Setting the stage
“These are the things we can provide, and we can do so based on a number of companies that we have acquired. For example, in our portfolio includes VCE, which deals with converged infrastructure, Virtustream, a cloud provider for mission critical records and VMware which offers the software defined datacenter,” he noted.
Additionally, Bogoshi stressed that the IT of a smart city must have three layers – an infrastructure layer which is based on modern data centre concept, the data layer, which is characterised by a data lake, or source where you can ingest data, analyse it and manage it, making it available to whoever may require it, and lastly the application layer which is where the data that is provided is consumed or used.
EMC’s recommendations for smart cities
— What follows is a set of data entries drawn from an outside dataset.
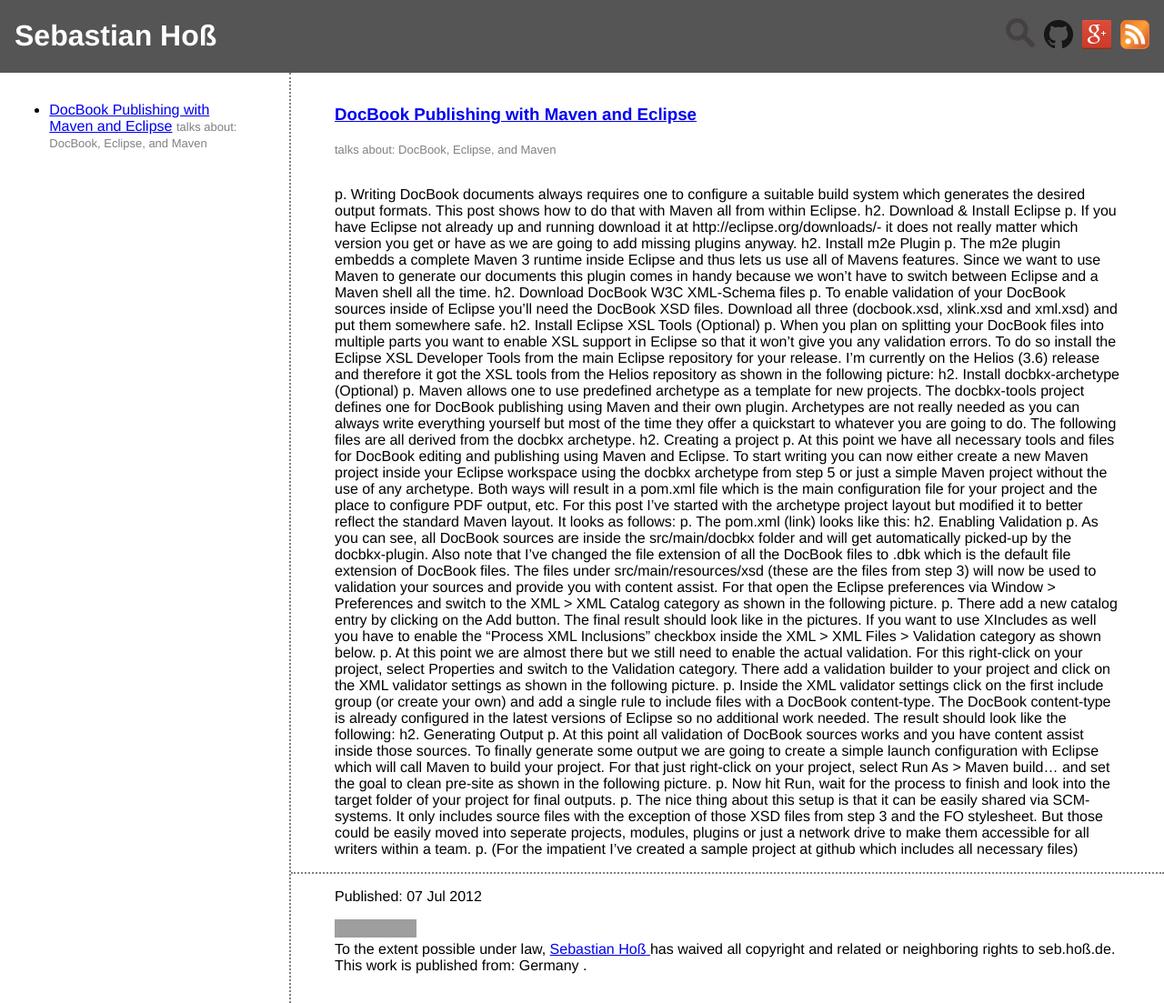
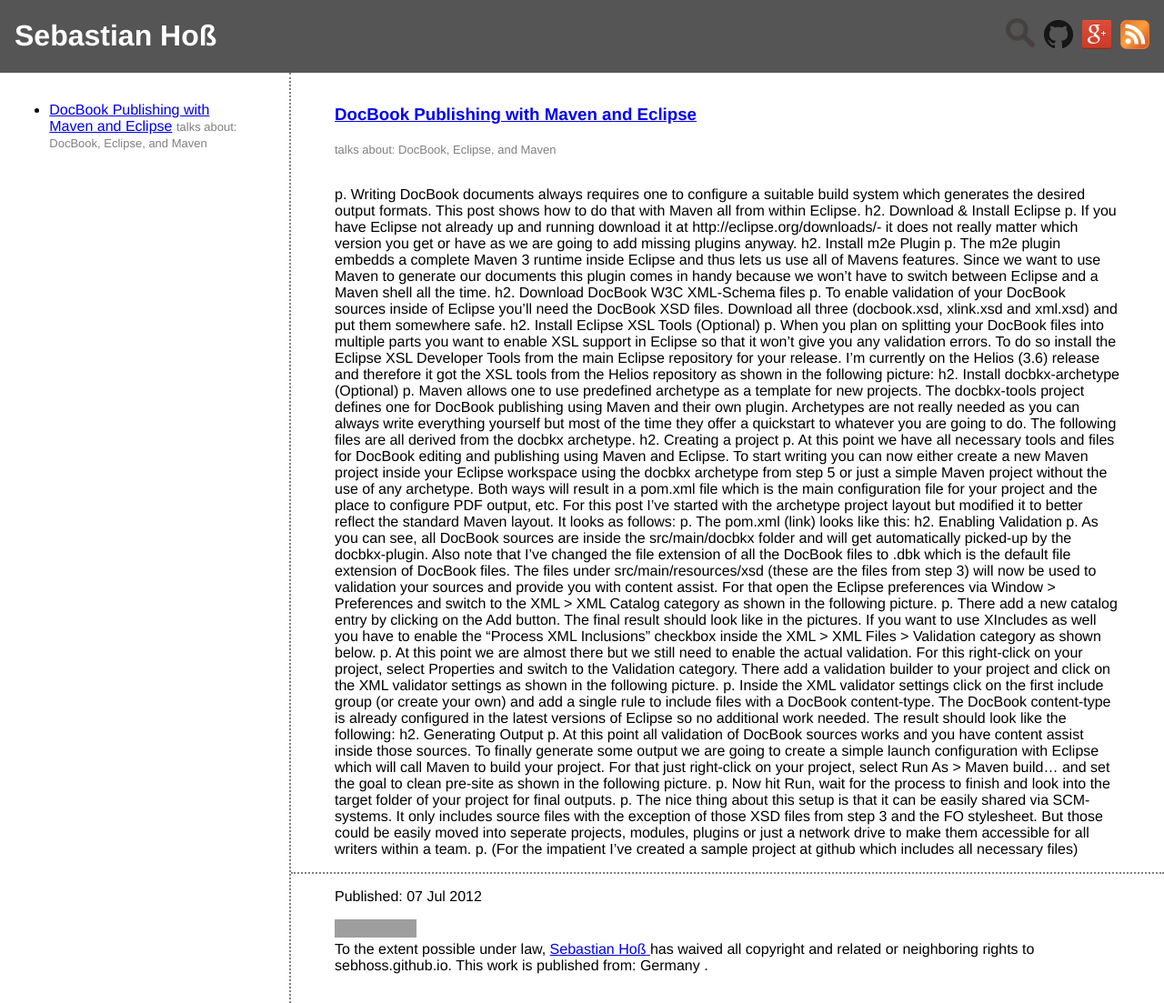
Before and after one commit to sebhoss/sebhoss.github.io, a Jekyll site: the page built from index.html, in a window 1280 px wide. Shown: the whole page at 91% size. Built offline with Jekyll 4.4.1, drawn with Linux system fonts in a browser that asks for light colours; grey boxes are pictures that could not be loaded.

Commit message:
More changes required for pre-IDN 2008 browsers
Signed-off-by: Sebastian Hoß <mail@shoss.de>

```diff
--- a/_config.yml
+++ b/_config.yml
@@ -2,7 +2,7 @@
 permalink: /:title
 pygments: true
 
-title: nil
+title: sebhoss.github.io
 url: http://sebhoss.github.io/
 author:
   name: Sebastian Hoß
--- a/_includes/license.html
+++ b/_includes/license.html
@@ -7,13 +7,13 @@
     <br />
 
     To the extent possible under law,
-    <a rel="dct:publisher" href="http://seb.hoß.de">
-      <span property="dct:title">Sebastian Hoß</span>
+    <a rel="dct:publisher" href="{{ site.url }}">
+      <span property="dct:title">{{ site.author.name }}</span>
     </a>
     has waived all copyright and related or neighboring rights to
-    <span property="dct:title">seb.hoß.de</span>.
+    <span property="dct:title">{{ site.title }}</span>.
     This work is published from:
-    <span property="vcard:Country" datatype="dct:ISO3166" content="EN" about="http://seb.hoß.de">
+    <span property="vcard:Country" datatype="dct:ISO3166" content="EN" about="{{ site.url }}">
       Germany
     </span>.
   </p>
```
Bearing in mind Walker’s earlier point that a prime hurdle to smart city implementation remains cost, Bogoshi noted that he believes that what works for business in this regard can similarly do so for cities. “If cities implemented a modern data centre, they could save about 25% of the operating cost. On this path, cities could also benefit from real time value, while agility would enables it to adapt to any requirement that may arise,” he elaborated.
EMC’s top three recommendations, according to Bogashi, include firstly that they are instrumented, meaning that they are able to gather data from as many parts of the city as possible, with just two example given including information pertaining to traffic and the crime rate at any given time.
Secondly, he urged that this needs to be interconnected, such that a city is able to take the data gathered, analyse it and able to react in real or near real time. Lastly, smart cities must be able to take that information, and the insight gleaned from it, and then be able to share it with citizens and developers so that they can use it appropriately.
As with so many discussion on weighty topics such as smart cities, the lingering question is where to from here? While discussion is essential, so too action. Hearteningly, EMC appears to have a plan to participate in driving smart city development further. “We intend to take the findings that we have learnt in conjunction with IDC, share them with cities across South Africa, engage them and try to find some with which we can move from stage one to stage two,” he added.
While smart cities are still discussed and touted, what became apparent from IDC and EMC is that these are not a futuristic pipe dream, but rather an essential investment in the future of a city and its people. “All we need to do is to move to from stage one to stage two to build the momentum to go onwards to the next stages of what a smart city can deliver,” concluded Bogashi.